Baladeva’s alarm clock went off at 1:00 A.M.,
and our cowbells followed.
He administered my wake-up rituals.
I went into the room
where the Deities are and bowed down.
I began my japa at a moderate pace
and with a sustained darsana of Radha-Govinda.
I practiced “just hear,” the method
where you attentively chant and hear
with no other meditation.
There are higher stages of perfection in japa,
but “just hear” is elevated in itself.
Anyone who understands that the Name
is non-different from Krishna Himself,
and who absorbs himself
in the transcendental sound vibration,
is achieving a rare state of chanting.
I could not achieve that rare state,
but I tried.
I met my quota after four rounds
with minutes to spare. Then I turned
to writing in my Japa Report.
I began my second set
at a moderate pace.
So far I felt no eyestrain
or headache, but I was cautious.
Although I was chanting silently in the mind
I heard the Names clearly, with attention
and concern to pronounce the words properly.
But I was distracted by planning ahead
what to write in my next Japa Report.
I was committing aparadha:
inattention to the Name.
So my chanting was faulty.
But the maha-mantra is
so merciful and powerful that it
vanquishes past sinful reactions,
ushers in liberation
and gradually brings one to love of God,
even when chanted with imperfections
as I was doing.
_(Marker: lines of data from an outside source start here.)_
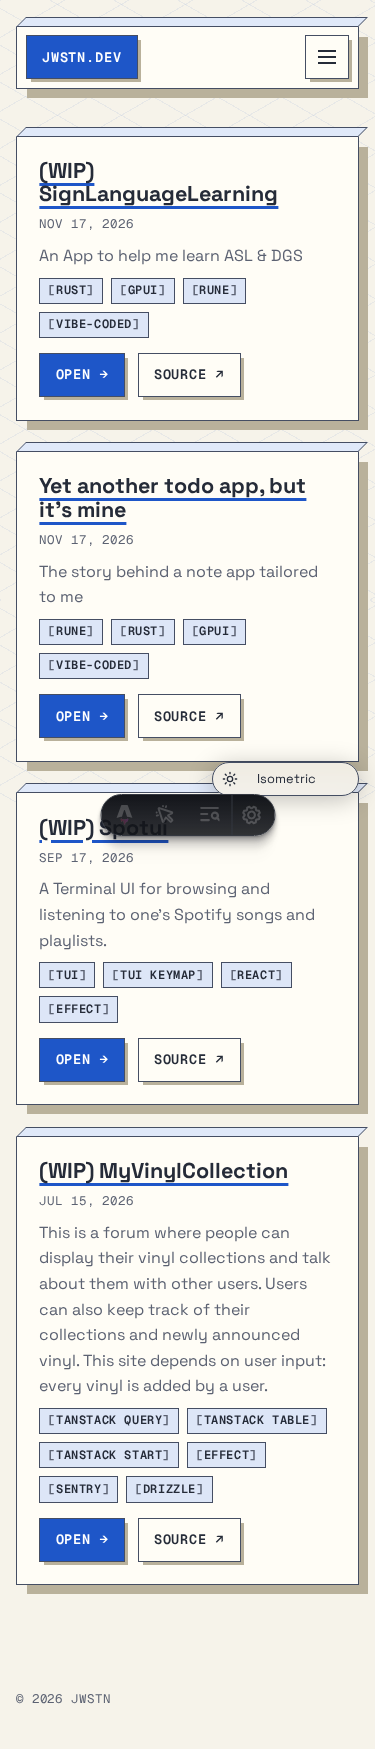
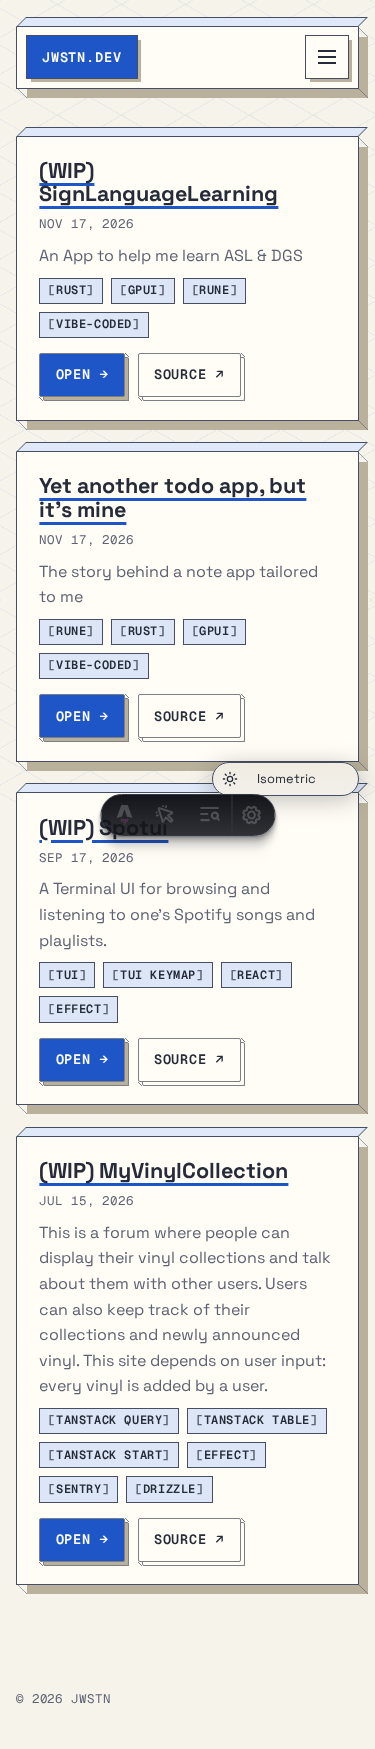
Adopt iso-depth button primitive and card connectors, inspired by isometric.buildlab.in (#35)

diff --git a/src/themes/isometric/theme.css b/src/themes/isometric/theme.css
@@ -213,6 +213,7 @@ html.theme-isometric .iso-dim-arrow--r {
 
 html.theme-isometric .iso-slab {
   position: relative;
+  isolation: isolate;
   --iso-face-h: 10px;
   background: var(--card);
   color: var(--card-foreground);
@@ -225,6 +226,48 @@ html.theme-isometric .iso-slab:focus-within {
   box-shadow: 14px 14px 0 -1px var(--iso-side);
 }
 /* top face: parallelogram leaning back-right, purely decorative */
+/* The three connectors of the shared iso-depth pattern, drawn over the
+   slab's offset side. Adapted from isometric.buildlab.in (MIT). */
+html.theme-isometric .iso-slab::before {
+  content: "";
+  position: absolute;
+  z-index: -1;
+  top: 0;
+  left: 0;
+  right: -10px;
+  bottom: -10px;
+  pointer-events: none;
+  opacity: 0.5;
+  background-image:
+    linear-gradient(
+      to top right,
+      transparent calc(50% - 0.6px),
+      var(--iso-edge) calc(50% - 0.6px),
+      var(--iso-edge) calc(50% + 0.6px),
+      transparent calc(50% + 0.6px)
+    ),
+    linear-gradient(
+      to top right,
+      transparent calc(50% - 0.6px),
+      var(--iso-edge) calc(50% - 0.6px),
+      var(--iso-edge) calc(50% + 0.6px),
+      transparent calc(50% + 0.6px)
+    ),
+    linear-gradient(
+      to top right,
+      transparent calc(50% - 0.6px),
+      var(--iso-edge) calc(50% - 0.6px),
+      var(--iso-edge) calc(50% + 0.6px),
+      transparent calc(50% + 0.6px)
+    );
+  background-position:
+    100% 0,
+    100% 100%,
+    0 100%;
+  background-size: 10px 10px;
+  background-repeat: no-repeat;
+}
+
 html.theme-isometric .iso-slab::after {
   content: "";
   position: absolute;
@@ -243,8 +286,7 @@ html.theme-isometric .iso-slab::after {
 /* Keys — flat control-panel buttons (nav, actions)                     */
 /* ------------------------------------------------------------------ */
 
-html.theme-isometric .iso-key,
-html.theme-isometric .iso-btn {
+html.theme-isometric .iso-key {
   display: inline-flex;
   align-items: center;
   justify-content: center;
@@ -262,8 +304,7 @@ html.theme-isometric .iso-btn {
   text-decoration: none;
   transition: box-shadow 160ms ease;
 }
-html.theme-isometric .iso-key:hover,
-html.theme-isometric .iso-btn:hover {
+html.theme-isometric .iso-key:hover {
   box-shadow: 7px 7px 0 -1px var(--iso-side);
 }
 html.theme-isometric .iso-key[aria-current="page"] {
@@ -277,14 +318,6 @@ html.theme-isometric .iso-key--logo {
 html.theme-isometric .iso-key--ghost {
   background: var(--secondary);
   color: var(--secondary-foreground);
-}
-html.theme-isometric .iso-btn {
-  background: var(--primary);
-  color: var(--primary-foreground);
-}
-html.theme-isometric .iso-btn--ghost {
-  background: var(--card);
-  color: var(--foreground);
 }
 html.theme-isometric .iso-btn--accent {
   background: var(--accent);
@@ -663,6 +696,129 @@ html.theme-isometric .iso-pagehead-meta {
   text-transform: uppercase;
   color: var(--accent);
 }
+/* Isometric button primitive (depth pattern adapted from isometric.buildlab.in, MIT) — offset outline, diagonal connectors, and a
+   face that sinks into its depth when pressed (after isometric.buildlab.in). */
+html.theme-isometric .iso-btn {
+  --iso-d: 4px;
+  --iso-line: color-mix(in oklab, var(--foreground) 55%, var(--background));
+  --iso-btn-side: var(--iso-side);
+
+  position: relative;
+  display: inline-flex;
+  vertical-align: middle;
+  text-decoration: none;
+}
+html.theme-isometric .iso-btn-depth {
+  position: absolute;
+  inset: 0;
+  transform: translate(var(--iso-d), var(--iso-d));
+  border: 1px solid var(--iso-line);
+  border-radius: 2px;
+  background: var(--iso-btn-side);
+}
+html.theme-isometric .iso-btn::before {
+  content: "";
+  position: absolute;
+  top: 0;
+  left: 0;
+  right: calc(var(--iso-d) * -1);
+  bottom: calc(var(--iso-d) * -1);
+  pointer-events: none;
+  background-image:
+    linear-gradient(
+      to top right,
+      transparent calc(50% - 0.6px),
+      var(--iso-line) calc(50% - 0.6px),
+      var(--iso-line) calc(50% + 0.6px),
+      transparent calc(50% + 0.6px)
+    ),
+    linear-gradient(
+      to top right,
+      transparent calc(50% - 0.6px),
+      var(--iso-line) calc(50% - 0.6px),
+      var(--iso-line) calc(50% + 0.6px),
+      transparent calc(50% + 0.6px)
+    ),
+    linear-gradient(
+      to top right,
+      transparent calc(50% - 0.6px),
+      var(--iso-line) calc(50% - 0.6px),
+      var(--iso-line) calc(50% + 0.6px),
+      transparent calc(50% + 0.6px)
+    );
+  background-position:
+    100% 0,
+    100% 100%,
+    0 100%;
+  background-size: var(--iso-d) var(--iso-d);
+  background-repeat: no-repeat;
+  transition: opacity 150ms ease;
+}
+html.theme-isometric .iso-btn-face {
+  position: relative;
+  z-index: 1;
+  display: inline-flex;
+  align-items: center;
+  justify-content: center;
+  gap: 0.5rem;
+  min-height: 44px;
+  padding: 0.45rem 0.95rem;
+  border: 1px solid var(--iso-line);
+  border-radius: 2px;
+  background: var(--primary);
+  color: var(--primary-foreground);
+  font-family: var(--font-mono);
+  font-size: 0.85rem;
+  font-weight: 600;
+  text-transform: uppercase;
+  letter-spacing: 0.06em;
+  transition:
+    transform 150ms cubic-bezier(0.2, 0.7, 0.1, 1),
+    background-color 150ms ease;
+}
+html.theme-isometric .iso-btn:hover .iso-btn-face {
+  background: color-mix(in oklab, var(--primary) 88%, var(--foreground));
+}
+html.theme-isometric .iso-btn--ghost {
+  --iso-btn-side: var(--card);
+}
+html.theme-isometric .iso-btn--ghost .iso-btn-face {
+  background: var(--card);
+  color: var(--foreground);
+}
+html.theme-isometric .iso-btn--ghost:hover .iso-btn-face {
+  background: var(--secondary);
+}
+html.theme-isometric .iso-btn--accent {
+  --iso-btn-side: color-mix(in oklab, var(--accent) 76%, var(--background));
+}
+html.theme-isometric .iso-btn--accent .iso-btn-face {
+  background: var(--accent);
+  color: var(--accent-foreground);
+}
+html.theme-isometric .iso-btn--accent:hover .iso-btn-face {
+  background: color-mix(in oklab, var(--accent) 88%, var(--foreground));
+}
+html.theme-isometric .iso-btn:active .iso-btn-face {
+  transform: translate(var(--iso-d), var(--iso-d));
+}
+html.theme-isometric .iso-btn:active::before {
+  opacity: 0;
+}
+html.theme-isometric .iso-btn:focus-visible {
+  outline: none;
+}
+html.theme-isometric .iso-btn:focus-visible .iso-btn-face {
+  outline: 2px solid var(--primary);
+  outline-offset: 2px;
+}
+@media (prefers-reduced-motion: reduce) {
+  html.theme-isometric .iso-btn-face,
+  html.theme-isometric .iso-btn::before {
+    transition: none;
+  }
+}
+
 html.theme-isometric .iso-backrow {
   margin: 0;
 }

diff --git a/THEME_CONTRACT.md b/THEME_CONTRACT.md
@@ -23,6 +23,11 @@ Read it fully before writing any code.
 
 ## Design rules (site-wide)
 
+- **Isometric primitives use line-drawn depth**: an offset outline plus diagonal connectors, with the
+  face translating into the depth on press (see `IsoButton.astro`, adapted from isometric.buildlab.in,
+  MIT). Buttons must use `IsoButton` rather than hand-rolled `.iso-btn` anchors.
+
+
 - **No page-head bars that repeat the navigation.** A route already named in the header (Projects,
   Blog, Gallery, Music) must not open with a large boxed title duplicating it — use a visually hidden
   `<h1>` for semantics.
(I like to repeat the lines
about the power of the maha-mantra.
I use them as affirmations.
They give me confidence
that I am making progress,
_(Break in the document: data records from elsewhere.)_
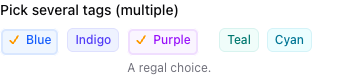
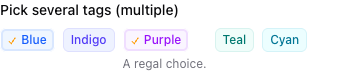
Align chip label baseline with the selected check
The previous fix wrapped the label in an inline-flex span with leading-none,
which shifted the text baseline of checked chips relative to unchecked ones
in the same row. Drop the wrapper and render the check icon inline-block with
align-middle next to the label so the badge's own layout keeps every label on
the same baseline. Refresh screenshots.

diff --git a/resources/views/components/choosable-chips.blade.php b/resources/views/components/choosable-chips.blade.php
@@ -87,25 +87,23 @@
                         'cursor-pointer' => ! $shouldOptionBeDisabled,
                     ])
                 >
-                    <span class="fi-fo-choosable-chips-chip-label inline-flex items-center gap-x-1 leading-none">
-                        @if ($isCheckSelected)
-                            {{
-                                \Filament\Support\generate_icon_html(
-                                    $checkIcon,
-                                    attributes: (new ComponentAttributeBag)
-                                        ->color(\Filament\Support\View\Components\BadgeComponent::class, $selectedColor)
-                                        ->class(['fi-fo-choosable-chips-chip-check -ms-0.5'])
-                                        ->merge([
-                                            'x-show' => "isSelected({$jsValue})",
-                                            'x-cloak' => true,
-                                        ], escape: false),
-                                    size: \Filament\Support\Enums\IconSize::ExtraSmall,
-                                )
-                            }}
-                        @endif
+                    @if ($isCheckSelected)
+                        {{
+                            \Filament\Support\generate_icon_html(
+                                $checkIcon,
+                                attributes: (new ComponentAttributeBag)
+                                    ->color(\Filament\Support\View\Components\BadgeComponent::class, $selectedColor)
+                                    ->class(['fi-fo-choosable-chips-chip-check -ms-0.5 inline-block align-middle'])
+                                    ->merge([
+                                        'x-show' => "isSelected({$jsValue})",
+                                        'x-cloak' => true,
+                                    ], escape: false),
+                                size: \Filament\Support\Enums\IconSize::ExtraSmall,
+                            )
+                        }}
+                    @endif
 
-                        <span>{{ $label }}</span>
-                    </span>
+                    {{ $label }}
 
                     @if ($isDismissible && ! $isCheckSelected && ! $shouldOptionBeDisabled)
                         <x-slot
even though I am making mistakes.)
I met my quota after eight rounds
with minutes to spare.
I began my third set at a moderate pace.
I tried to avoid mere mechanical chanting
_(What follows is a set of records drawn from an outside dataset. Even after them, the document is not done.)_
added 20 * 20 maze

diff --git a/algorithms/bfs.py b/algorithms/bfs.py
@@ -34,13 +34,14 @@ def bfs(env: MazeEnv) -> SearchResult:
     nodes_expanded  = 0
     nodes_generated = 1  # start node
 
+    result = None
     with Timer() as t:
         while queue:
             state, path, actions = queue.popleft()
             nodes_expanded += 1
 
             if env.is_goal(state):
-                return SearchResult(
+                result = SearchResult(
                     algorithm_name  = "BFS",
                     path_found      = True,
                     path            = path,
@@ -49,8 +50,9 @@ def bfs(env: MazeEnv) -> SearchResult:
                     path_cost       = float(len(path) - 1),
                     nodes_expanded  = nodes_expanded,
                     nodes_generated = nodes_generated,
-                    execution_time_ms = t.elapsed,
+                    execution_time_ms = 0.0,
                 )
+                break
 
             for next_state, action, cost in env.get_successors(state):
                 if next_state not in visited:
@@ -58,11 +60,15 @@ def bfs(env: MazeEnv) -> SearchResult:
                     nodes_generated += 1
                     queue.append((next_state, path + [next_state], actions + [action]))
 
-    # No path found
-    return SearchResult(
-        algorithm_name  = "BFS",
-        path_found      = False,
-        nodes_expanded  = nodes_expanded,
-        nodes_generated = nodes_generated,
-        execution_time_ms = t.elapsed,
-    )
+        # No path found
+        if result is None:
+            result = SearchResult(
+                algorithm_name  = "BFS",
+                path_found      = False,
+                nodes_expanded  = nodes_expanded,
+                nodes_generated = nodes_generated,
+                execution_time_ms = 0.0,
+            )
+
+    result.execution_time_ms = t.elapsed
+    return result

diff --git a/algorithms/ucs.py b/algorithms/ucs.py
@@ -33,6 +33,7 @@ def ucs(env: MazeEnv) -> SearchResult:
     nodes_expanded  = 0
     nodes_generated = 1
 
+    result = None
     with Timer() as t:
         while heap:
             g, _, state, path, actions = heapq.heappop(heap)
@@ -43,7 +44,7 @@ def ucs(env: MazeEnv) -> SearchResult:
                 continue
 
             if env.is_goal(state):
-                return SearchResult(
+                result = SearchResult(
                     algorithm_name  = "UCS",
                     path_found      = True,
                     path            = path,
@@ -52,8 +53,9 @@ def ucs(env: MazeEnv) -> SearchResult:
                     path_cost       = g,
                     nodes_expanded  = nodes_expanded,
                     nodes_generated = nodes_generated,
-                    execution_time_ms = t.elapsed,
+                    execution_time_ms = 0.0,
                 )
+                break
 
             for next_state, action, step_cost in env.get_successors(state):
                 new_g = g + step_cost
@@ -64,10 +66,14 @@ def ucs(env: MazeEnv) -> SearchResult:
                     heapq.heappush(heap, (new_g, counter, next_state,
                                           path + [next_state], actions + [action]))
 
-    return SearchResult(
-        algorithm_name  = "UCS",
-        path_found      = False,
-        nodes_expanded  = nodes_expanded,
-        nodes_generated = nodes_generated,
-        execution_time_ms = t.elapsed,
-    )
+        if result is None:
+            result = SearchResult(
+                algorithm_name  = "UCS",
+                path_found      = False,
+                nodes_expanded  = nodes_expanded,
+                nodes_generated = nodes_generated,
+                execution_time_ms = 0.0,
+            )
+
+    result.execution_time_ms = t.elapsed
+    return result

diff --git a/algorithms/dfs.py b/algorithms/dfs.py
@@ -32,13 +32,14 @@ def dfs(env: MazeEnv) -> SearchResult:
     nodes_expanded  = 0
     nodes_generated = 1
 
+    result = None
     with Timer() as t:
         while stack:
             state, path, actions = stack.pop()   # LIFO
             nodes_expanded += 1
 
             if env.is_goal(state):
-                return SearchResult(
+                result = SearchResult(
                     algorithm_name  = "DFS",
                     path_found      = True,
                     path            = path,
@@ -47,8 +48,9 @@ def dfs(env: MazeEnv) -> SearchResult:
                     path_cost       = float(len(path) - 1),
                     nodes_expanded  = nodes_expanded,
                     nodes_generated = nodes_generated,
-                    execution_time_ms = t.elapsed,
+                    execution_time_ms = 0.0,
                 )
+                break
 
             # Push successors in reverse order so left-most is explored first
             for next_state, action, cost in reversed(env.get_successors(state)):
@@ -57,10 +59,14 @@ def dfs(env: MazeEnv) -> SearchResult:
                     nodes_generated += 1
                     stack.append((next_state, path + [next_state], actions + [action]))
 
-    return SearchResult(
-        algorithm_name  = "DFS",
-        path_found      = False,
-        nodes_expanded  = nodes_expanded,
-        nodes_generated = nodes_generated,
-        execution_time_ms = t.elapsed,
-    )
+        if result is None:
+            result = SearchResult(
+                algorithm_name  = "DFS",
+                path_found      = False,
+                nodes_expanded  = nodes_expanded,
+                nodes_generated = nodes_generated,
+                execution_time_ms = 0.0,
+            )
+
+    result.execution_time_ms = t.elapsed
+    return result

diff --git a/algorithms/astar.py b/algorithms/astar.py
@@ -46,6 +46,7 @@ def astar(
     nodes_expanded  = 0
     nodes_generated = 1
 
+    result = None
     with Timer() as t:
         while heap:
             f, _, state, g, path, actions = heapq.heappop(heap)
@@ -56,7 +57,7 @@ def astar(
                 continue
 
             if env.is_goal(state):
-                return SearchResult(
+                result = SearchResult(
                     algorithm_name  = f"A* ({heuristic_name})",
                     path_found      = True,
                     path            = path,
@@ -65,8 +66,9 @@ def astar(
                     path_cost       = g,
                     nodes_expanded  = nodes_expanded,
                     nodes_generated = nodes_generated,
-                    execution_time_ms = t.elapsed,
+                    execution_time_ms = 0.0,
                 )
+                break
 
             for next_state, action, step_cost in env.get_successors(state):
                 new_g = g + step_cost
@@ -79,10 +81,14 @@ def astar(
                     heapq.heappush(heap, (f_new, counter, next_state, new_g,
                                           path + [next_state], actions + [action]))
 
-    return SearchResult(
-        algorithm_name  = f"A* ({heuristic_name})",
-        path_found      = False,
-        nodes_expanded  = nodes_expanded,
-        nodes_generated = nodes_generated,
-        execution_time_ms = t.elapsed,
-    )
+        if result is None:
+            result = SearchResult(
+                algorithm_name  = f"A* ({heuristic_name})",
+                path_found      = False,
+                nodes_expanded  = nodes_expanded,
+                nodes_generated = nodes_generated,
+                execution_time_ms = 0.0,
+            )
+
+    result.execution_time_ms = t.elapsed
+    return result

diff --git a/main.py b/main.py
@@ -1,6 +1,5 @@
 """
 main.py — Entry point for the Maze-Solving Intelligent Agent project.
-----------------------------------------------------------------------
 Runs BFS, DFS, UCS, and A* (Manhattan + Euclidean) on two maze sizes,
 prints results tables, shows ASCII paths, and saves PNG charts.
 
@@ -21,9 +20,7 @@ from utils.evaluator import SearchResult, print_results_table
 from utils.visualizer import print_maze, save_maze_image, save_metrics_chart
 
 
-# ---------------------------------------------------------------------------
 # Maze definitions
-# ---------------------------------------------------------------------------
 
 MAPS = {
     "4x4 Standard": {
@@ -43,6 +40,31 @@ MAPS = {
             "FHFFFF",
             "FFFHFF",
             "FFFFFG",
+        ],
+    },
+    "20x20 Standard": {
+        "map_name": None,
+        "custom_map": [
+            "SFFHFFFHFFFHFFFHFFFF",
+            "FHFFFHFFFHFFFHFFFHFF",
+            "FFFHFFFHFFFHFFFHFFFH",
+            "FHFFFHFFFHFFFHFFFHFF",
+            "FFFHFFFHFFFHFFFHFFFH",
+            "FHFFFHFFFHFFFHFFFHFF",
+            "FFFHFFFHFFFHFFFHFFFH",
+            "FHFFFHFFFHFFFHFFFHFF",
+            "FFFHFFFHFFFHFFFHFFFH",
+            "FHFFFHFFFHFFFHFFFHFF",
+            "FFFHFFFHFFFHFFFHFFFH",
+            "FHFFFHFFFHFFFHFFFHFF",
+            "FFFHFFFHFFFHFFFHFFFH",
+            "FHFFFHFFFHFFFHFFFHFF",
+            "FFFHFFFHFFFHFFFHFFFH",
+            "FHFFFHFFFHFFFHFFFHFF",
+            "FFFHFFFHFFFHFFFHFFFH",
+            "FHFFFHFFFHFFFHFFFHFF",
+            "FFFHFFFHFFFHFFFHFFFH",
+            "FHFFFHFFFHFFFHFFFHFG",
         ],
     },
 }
by cultivating thoughtfulness and devotional feelings.
For thoughtfulness, I adhered to “just hear.”
This enabled me to concentrate
on keeping the mantras separate
without mixing or missing them.
For feeling, I glanced at Radha-Govinda
and imbibed Their sweetness. I acknowledged
that Radha-Krishna are the heart of the
Hare Krishna mantra, composed exclusively
of Their Names and uttered as a prayer
to be engaged in Their service.
I finished the twelfth round
with minutes to spare.
After three sets at a moderate pace,
I was behind on the quota
by the clock.
I began the fourth set
emphasizing speed as a priority
over quality. I didn’t rush recklessly,
but held on to the bead until the mantra
was finished before moving
on to the next bead. I could
not enter an inward, prayerful
state. I called out to Krishna for
His blessings, because it is not possible
for me to do good japa on my own endeavor.
I completed my sixteenth round
with only a few minutes to spare
on the overall quota.
I considered it a decent session.
I felt no head pain the whole time.
I did not go inward with
a prayerful attitude, but
the mantras accurately
and with attention.
At least I follow the process
of doing a prescribed number of rounds
in obedience to the order of the spiritual master,
a sacred vow.